Returning the favour, China is accused by the EU of setting up all sorts of trade and non-trade barriers to the entry of foreign firms in China. Aside from the ballooning bilateral deficit between the EU and China, concern is being raised over foreign takeovers of Chinese firms being disallowed in several instances including some mentioned below. The EU argues that while its firms are relatively open to Chinese investment, the converse does not hold true:
A senior Chinese official criticised the EU on Tuesday for resorting to protectionism to keep competitive imports from China out of Europe, as European business representatives working in China gave warning of rising economic nationalism. Cheng Yongru, a senior official at the Chinese ministry of commerce, attacked the European Union for its use of “anti-dumping” duties – taxes levied on imports it deems to be priced unfairly low.
The use of anti-dumping duties by the EU and some other large trading partners, such as the US, has been rising over the past year, though still remains low by historical standards. “The trend of trade protectionism in the European Union is very strong. EU companies should adjust their mindsets to adapt to the globalisation trend,” said Mr Cheng.
In a report released by the European Union Chamber of Commerce in China, European companies said they remained “generally optimistic” about their businesses in the country, but complained of a lack of market access, poor transparency and inadequate protection of intellectual property rights.
“Economic nationalism basically shows up in protectionism in China,” said Joerg Wuttke, president of the European Chamber. He said that in China, European and other foreign companies were often excluded from government procurement contracts and that major acquisitions by foreign businesses were “very difficult”, despite the ease with which Chinese companies were able to acquire companies in Europe. He highlighted the steel and automobiles sectors as examples.
The European Chamber is closely following Coca-Cola’s $2.4bn (€1.7bn, £1.35bn) bid to buy Huiyuan, China’s biggest juice manufacturer. If the deal – which was announced last week – receives government approval, it will be the biggest foreign takeover. The bid has stirred up strong nationalist sentiment among Chinese internet discussion group users, who warn of foreign domination and accuse Huiyuan’s owners of being “country-selling thieves”.
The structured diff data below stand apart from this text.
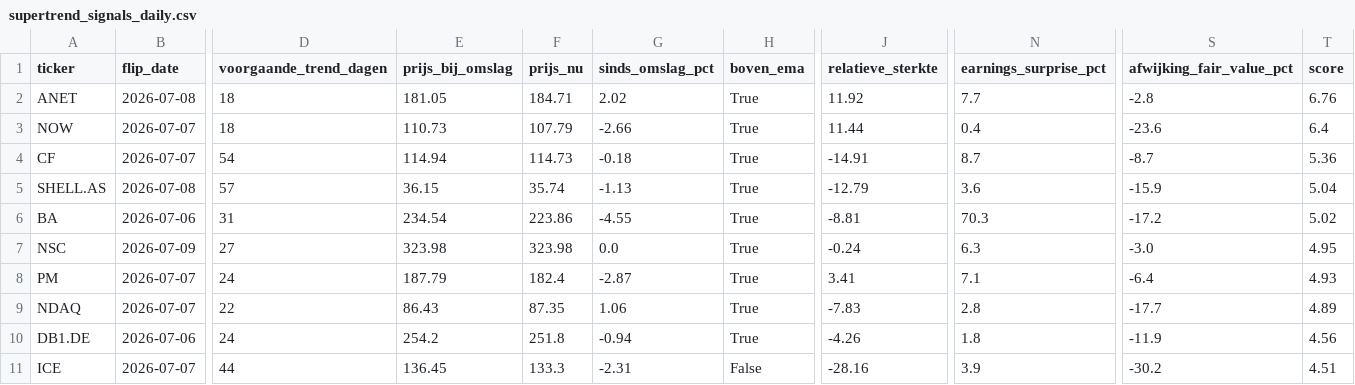
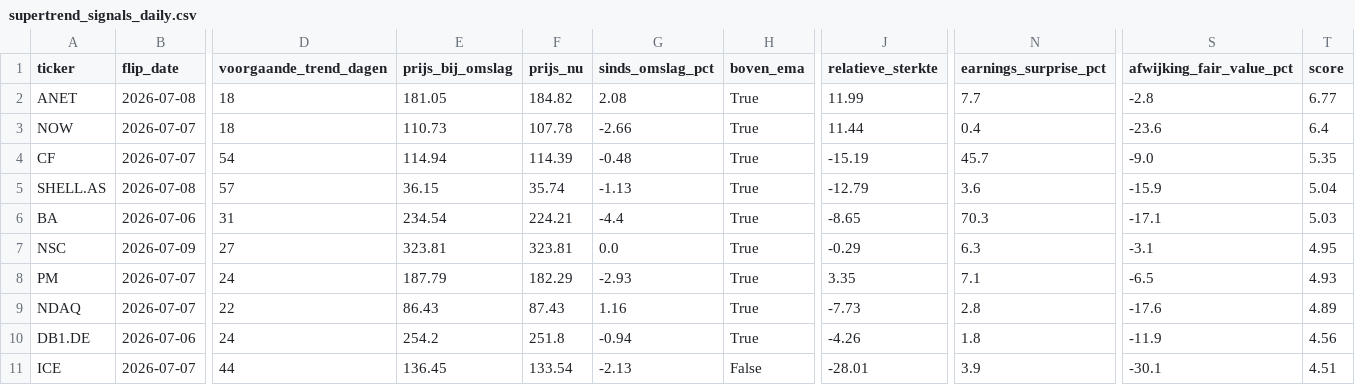
Before and after one commit to hestey-star/hestys-stock-screener, a CSV file: supertrend_signals_daily.csv, drawn as a sheet; only a part is shown, gaps mark what is left out; the diff covers the shown part only; the diff names each change by its address in the sheet, - before the commit and + after, or states it on an @@ line.

```diff
--- a/supertrend_signals_daily.csv
+++ b/supertrend_signals_daily.csv
-F2 (prijs_nu): 184.71
+F2 (prijs_nu): 184.82
-G2 (sinds_omslag_pct): 2.02
+G2 (sinds_omslag_pct): 2.08
-J2 (relatieve_sterkte): 11.92
+J2 (relatieve_sterkte): 11.99
-T2 (score): 6.76
+T2 (score): 6.77
-F3 (prijs_nu): 107.79
+F3 (prijs_nu): 107.78
-F4 (prijs_nu): 114.73
+F4 (prijs_nu): 114.39
-G4 (sinds_omslag_pct): -0.18
+G4 (sinds_omslag_pct): -0.48
-J4 (relatieve_sterkte): -14.91
+J4 (relatieve_sterkte): -15.19
-N4 (earnings_surprise_pct): 8.7
+N4 (earnings_surprise_pct): 45.7
-S4 (afwijking_fair_value_pct): -8.7
+S4 (afwijking_fair_value_pct): -9.0
-T4 (score): 5.36
+T4 (score): 5.35
-F6 (prijs_nu): 223.86
+F6 (prijs_nu): 224.21
-G6 (sinds_omslag_pct): -4.55
+G6 (sinds_omslag_pct): -4.4
-J6 (relatieve_sterkte): -8.81
+J6 (relatieve_sterkte): -8.65
-S6 (afwijking_fair_value_pct): -17.2
+S6 (afwijking_fair_value_pct): -17.1
-T6 (score): 5.02
+T6 (score): 5.03
-E7 (prijs_bij_omslag): 323.98
+E7 (prijs_bij_omslag): 323.81
-F7 (prijs_nu): 323.98
+F7 (prijs_nu): 323.81
-J7 (relatieve_sterkte): -0.24
+J7 (relatieve_sterkte): -0.29
-S7 (afwijking_fair_value_pct): -3.0
+S7 (afwijking_fair_value_pct): -3.1
-F8 (prijs_nu): 182.4
+F8 (prijs_nu): 182.29
-G8 (sinds_omslag_pct): -2.87
+G8 (sinds_omslag_pct): -2.93
-J8 (relatieve_sterkte): 3.41
+J8 (relatieve_sterkte): 3.35
-S8 (afwijking_fair_value_pct): -6.4
+S8 (afwijking_fair_value_pct): -6.5
-F9 (prijs_nu): 87.35
+F9 (prijs_nu): 87.43
-G9 (sinds_omslag_pct): 1.06
+G9 (sinds_omslag_pct): 1.16
-J9 (relatieve_sterkte): -7.83
+J9 (relatieve_sterkte): -7.73
-S9 (afwijking_fair_value_pct): -17.7
+S9 (afwijking_fair_value_pct): -17.6
-F11 (prijs_nu): 133.3
+F11 (prijs_nu): 133.54
-G11 (sinds_omslag_pct): -2.31
+G11 (sinds_omslag_pct): -2.13
-J11 (relatieve_sterkte): -28.16
+J11 (relatieve_sterkte): -28.01
-S11 (afwijking_fair_value_pct): -30.2
+S11 (afwijking_fair_value_pct): -30.1
```
Also changed, not shown: 14 edited cells elsewhere in this file, top_movers.csv.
Huiyuan’s chairman said he would be happy whatever the outcome because if the deal were rejected by the government it would show how valuable the company was to the nation and many more Chinese would drink its products for patriotic reasons.
The European Chamber’s report estimated non-tariff barriers erected by the Chinese government cost EU operators €21.4bn ($30.2bn, £17.1bn) in 2006 in lost business opportunities and pointed to a growing perception in Europe that China did not always trade fairly. European exports to China grew 12 per cent last year to €72bn, but China’s exports to Europe rose 18 per cent to hit €230bn, accounting for 20 per cent of all Chinese exports.
● The failed foreign takeovers [two cases]
Carlyle Group, the US private equity firm, admitted defeat in July after three years of political opposition to its bid to buy China’s biggest construction machinery company. In 2005, Carlyle agreed to buy an 85 per cent stake in Xugong Group Construction Machinery for $375m. However, the government’s refusal to approve the deal turned it into China’s longest-running cross-border corporate saga.
Nationalist rhetoric has also been a key factor in a heated legal battle between Danone, the French food group, and Wahaha, its Chinese joint venture partner. The Chinese founder of Wahaha has framed himself as a patriot defending his nation’s honour from rapacious foreign invaders. [Those damn gweilo!] Danone accuses him of setting up copycat operations outside its joint ventures to sell competing Wahaha-branded products.